_How to complete this task_
The lines to copy from the data below are those that hold the string "README".

*** Opening of Data records ***

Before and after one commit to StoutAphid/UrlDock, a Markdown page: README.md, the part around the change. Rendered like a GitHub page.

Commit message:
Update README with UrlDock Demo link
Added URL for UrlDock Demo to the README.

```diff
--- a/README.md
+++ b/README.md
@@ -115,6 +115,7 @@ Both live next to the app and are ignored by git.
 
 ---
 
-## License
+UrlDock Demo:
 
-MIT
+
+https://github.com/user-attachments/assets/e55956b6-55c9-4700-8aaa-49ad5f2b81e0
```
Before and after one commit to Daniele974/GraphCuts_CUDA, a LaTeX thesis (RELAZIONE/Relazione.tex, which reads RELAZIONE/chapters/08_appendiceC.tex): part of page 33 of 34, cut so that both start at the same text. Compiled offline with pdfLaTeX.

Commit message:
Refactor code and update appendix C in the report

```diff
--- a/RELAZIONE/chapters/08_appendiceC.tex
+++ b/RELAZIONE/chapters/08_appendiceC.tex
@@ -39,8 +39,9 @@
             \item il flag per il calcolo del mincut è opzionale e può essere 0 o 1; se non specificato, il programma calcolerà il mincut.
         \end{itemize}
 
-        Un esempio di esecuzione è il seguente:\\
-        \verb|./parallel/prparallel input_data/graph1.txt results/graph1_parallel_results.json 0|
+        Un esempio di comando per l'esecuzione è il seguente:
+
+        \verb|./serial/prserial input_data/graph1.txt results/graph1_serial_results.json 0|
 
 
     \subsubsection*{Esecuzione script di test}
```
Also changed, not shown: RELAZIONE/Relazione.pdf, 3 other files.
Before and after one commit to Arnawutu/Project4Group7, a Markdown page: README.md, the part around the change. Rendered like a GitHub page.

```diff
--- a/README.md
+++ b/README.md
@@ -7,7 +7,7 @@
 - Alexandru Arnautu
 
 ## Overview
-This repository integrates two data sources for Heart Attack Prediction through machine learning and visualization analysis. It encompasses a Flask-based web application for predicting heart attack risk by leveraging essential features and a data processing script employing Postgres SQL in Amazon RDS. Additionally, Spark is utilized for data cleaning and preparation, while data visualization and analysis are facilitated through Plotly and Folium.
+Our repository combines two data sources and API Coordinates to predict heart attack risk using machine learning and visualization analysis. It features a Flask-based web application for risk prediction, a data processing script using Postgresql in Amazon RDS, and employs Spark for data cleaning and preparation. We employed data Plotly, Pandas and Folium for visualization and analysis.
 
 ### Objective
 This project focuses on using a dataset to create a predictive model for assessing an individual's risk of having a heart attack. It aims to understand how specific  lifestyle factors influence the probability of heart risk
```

*** Close of Data records ***
*** Opening of Data records ***

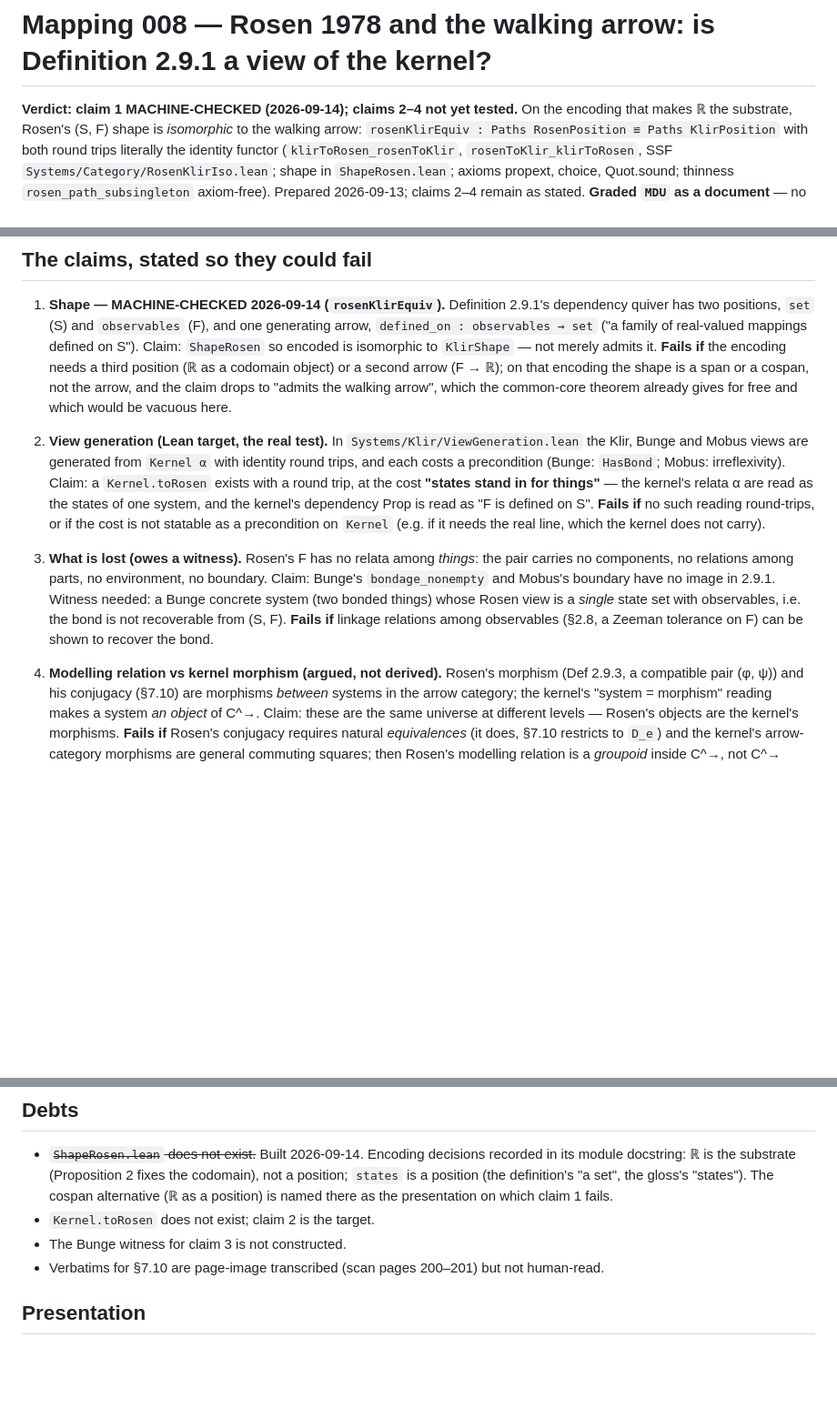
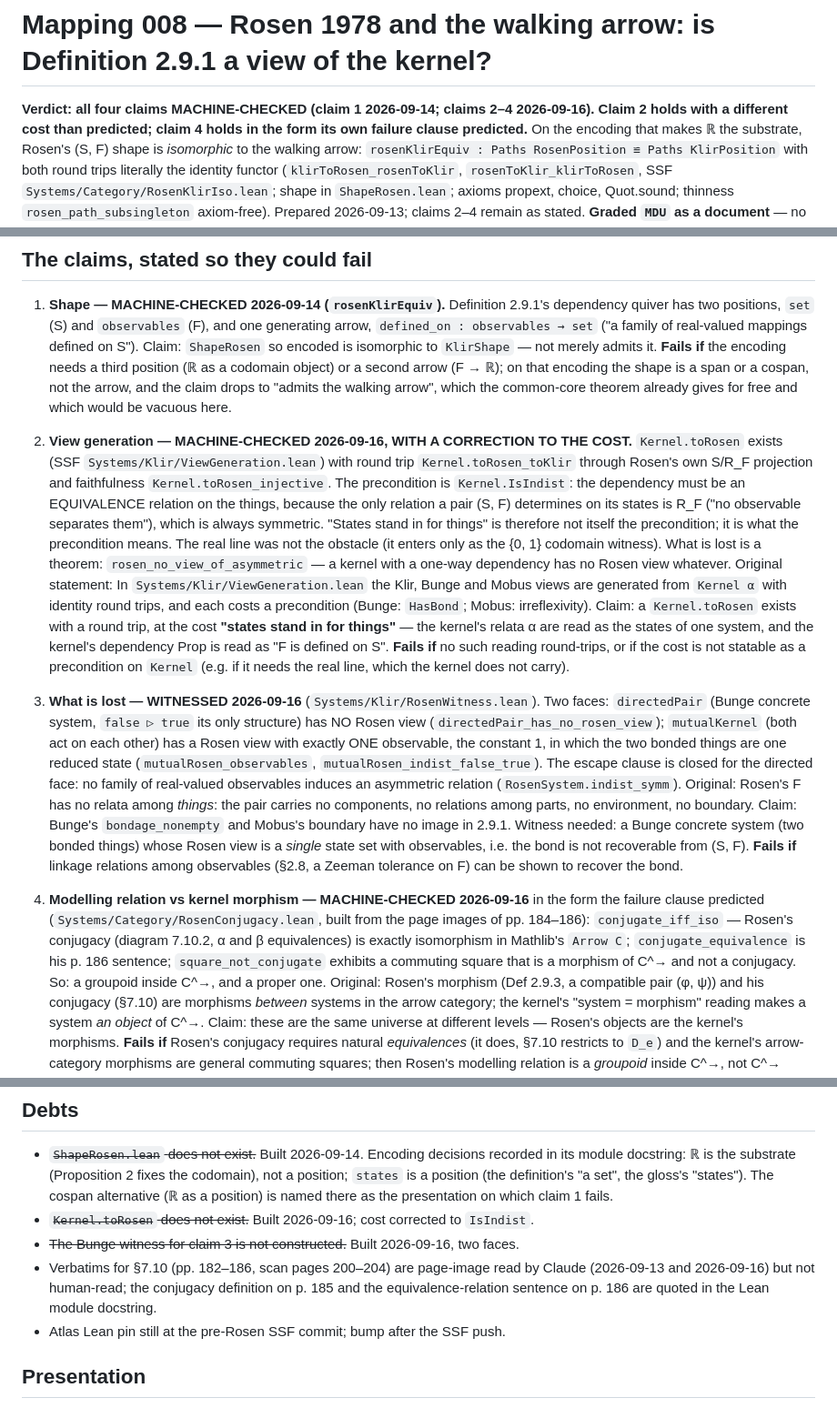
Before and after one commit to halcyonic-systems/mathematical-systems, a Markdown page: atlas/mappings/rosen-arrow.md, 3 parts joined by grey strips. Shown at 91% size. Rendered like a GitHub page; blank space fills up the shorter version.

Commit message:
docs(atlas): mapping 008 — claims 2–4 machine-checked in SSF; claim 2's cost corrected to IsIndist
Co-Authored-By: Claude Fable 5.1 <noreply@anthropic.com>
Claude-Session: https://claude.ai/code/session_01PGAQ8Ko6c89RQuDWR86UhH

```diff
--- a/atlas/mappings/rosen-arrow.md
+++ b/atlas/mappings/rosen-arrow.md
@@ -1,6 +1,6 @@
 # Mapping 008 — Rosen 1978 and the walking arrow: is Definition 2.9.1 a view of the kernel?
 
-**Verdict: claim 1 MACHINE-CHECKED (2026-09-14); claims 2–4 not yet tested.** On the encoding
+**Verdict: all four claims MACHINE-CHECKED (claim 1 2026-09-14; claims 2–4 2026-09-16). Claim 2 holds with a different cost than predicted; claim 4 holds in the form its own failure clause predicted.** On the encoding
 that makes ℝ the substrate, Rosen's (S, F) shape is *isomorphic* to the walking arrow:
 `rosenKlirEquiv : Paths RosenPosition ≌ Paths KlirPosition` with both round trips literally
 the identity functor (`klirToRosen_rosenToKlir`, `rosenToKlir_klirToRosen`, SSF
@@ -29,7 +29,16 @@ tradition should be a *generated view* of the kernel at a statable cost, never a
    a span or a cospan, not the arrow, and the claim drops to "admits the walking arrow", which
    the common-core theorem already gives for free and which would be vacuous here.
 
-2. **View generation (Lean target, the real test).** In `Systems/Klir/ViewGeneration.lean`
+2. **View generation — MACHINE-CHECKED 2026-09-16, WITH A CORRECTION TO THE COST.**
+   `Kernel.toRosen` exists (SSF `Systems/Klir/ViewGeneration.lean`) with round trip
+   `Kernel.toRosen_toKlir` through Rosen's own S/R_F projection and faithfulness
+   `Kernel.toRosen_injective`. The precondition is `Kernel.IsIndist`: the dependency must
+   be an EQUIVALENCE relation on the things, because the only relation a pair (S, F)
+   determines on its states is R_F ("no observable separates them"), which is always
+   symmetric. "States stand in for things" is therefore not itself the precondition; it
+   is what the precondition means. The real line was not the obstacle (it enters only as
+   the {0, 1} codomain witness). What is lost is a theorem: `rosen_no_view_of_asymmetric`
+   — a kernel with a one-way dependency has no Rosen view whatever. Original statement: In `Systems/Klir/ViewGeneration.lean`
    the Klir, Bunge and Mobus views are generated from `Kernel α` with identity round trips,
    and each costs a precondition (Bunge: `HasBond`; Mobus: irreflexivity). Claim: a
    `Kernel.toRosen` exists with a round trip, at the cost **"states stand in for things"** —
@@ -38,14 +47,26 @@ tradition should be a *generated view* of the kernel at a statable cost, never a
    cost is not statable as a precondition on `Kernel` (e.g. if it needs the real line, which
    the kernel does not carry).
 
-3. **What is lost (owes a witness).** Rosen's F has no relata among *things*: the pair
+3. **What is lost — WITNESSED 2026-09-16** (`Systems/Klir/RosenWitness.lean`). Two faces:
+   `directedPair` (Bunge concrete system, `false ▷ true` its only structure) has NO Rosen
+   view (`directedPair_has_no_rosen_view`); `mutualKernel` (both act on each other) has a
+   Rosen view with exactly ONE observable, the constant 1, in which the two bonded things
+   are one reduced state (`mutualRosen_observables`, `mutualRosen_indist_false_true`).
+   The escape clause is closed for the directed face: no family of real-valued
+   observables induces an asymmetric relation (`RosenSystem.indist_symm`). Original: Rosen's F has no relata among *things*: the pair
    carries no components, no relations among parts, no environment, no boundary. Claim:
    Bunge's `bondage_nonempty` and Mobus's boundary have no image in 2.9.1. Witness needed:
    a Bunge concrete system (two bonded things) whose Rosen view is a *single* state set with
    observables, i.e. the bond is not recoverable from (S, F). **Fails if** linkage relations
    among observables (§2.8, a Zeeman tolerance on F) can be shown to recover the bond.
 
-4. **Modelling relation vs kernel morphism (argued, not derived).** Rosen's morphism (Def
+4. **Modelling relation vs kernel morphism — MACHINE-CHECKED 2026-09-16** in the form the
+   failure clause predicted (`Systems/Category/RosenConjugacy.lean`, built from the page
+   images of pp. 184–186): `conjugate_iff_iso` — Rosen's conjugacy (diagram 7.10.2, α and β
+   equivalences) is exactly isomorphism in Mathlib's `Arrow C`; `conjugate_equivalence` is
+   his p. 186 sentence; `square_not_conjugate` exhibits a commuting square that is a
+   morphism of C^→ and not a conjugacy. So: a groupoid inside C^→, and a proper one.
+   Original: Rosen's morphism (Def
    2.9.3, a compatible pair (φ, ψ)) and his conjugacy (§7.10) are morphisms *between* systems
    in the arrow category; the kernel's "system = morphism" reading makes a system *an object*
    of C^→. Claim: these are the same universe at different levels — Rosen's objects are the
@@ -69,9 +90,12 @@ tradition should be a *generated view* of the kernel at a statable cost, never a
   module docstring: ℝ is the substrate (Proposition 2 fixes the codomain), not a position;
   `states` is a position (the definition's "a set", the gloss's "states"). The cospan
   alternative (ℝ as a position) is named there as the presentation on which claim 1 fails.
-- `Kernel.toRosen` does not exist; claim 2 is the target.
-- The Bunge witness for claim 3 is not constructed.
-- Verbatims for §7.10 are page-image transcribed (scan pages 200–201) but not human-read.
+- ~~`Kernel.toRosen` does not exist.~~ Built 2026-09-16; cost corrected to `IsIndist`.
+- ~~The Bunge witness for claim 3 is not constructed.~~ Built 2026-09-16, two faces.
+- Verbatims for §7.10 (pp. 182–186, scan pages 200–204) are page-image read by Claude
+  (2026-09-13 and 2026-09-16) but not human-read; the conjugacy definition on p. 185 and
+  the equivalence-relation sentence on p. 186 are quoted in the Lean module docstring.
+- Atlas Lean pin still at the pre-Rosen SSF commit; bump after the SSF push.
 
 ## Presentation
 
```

*** Close of Data records ***

_Task output_
Before and after one commit to StoutAphid/UrlDock, a Markdown page: README.md, the part around the change. Rendered like a GitHub page.
Update README with UrlDock Demo link
Added URL for UrlDock Demo to the README.
--- a/README.md
+++ b/README.md
Before and after one commit to Arnawutu/Project4Group7, a Markdown page: README.md, the part around the change. Rendered like a GitHub page.
--- a/README.md
+++ b/README.md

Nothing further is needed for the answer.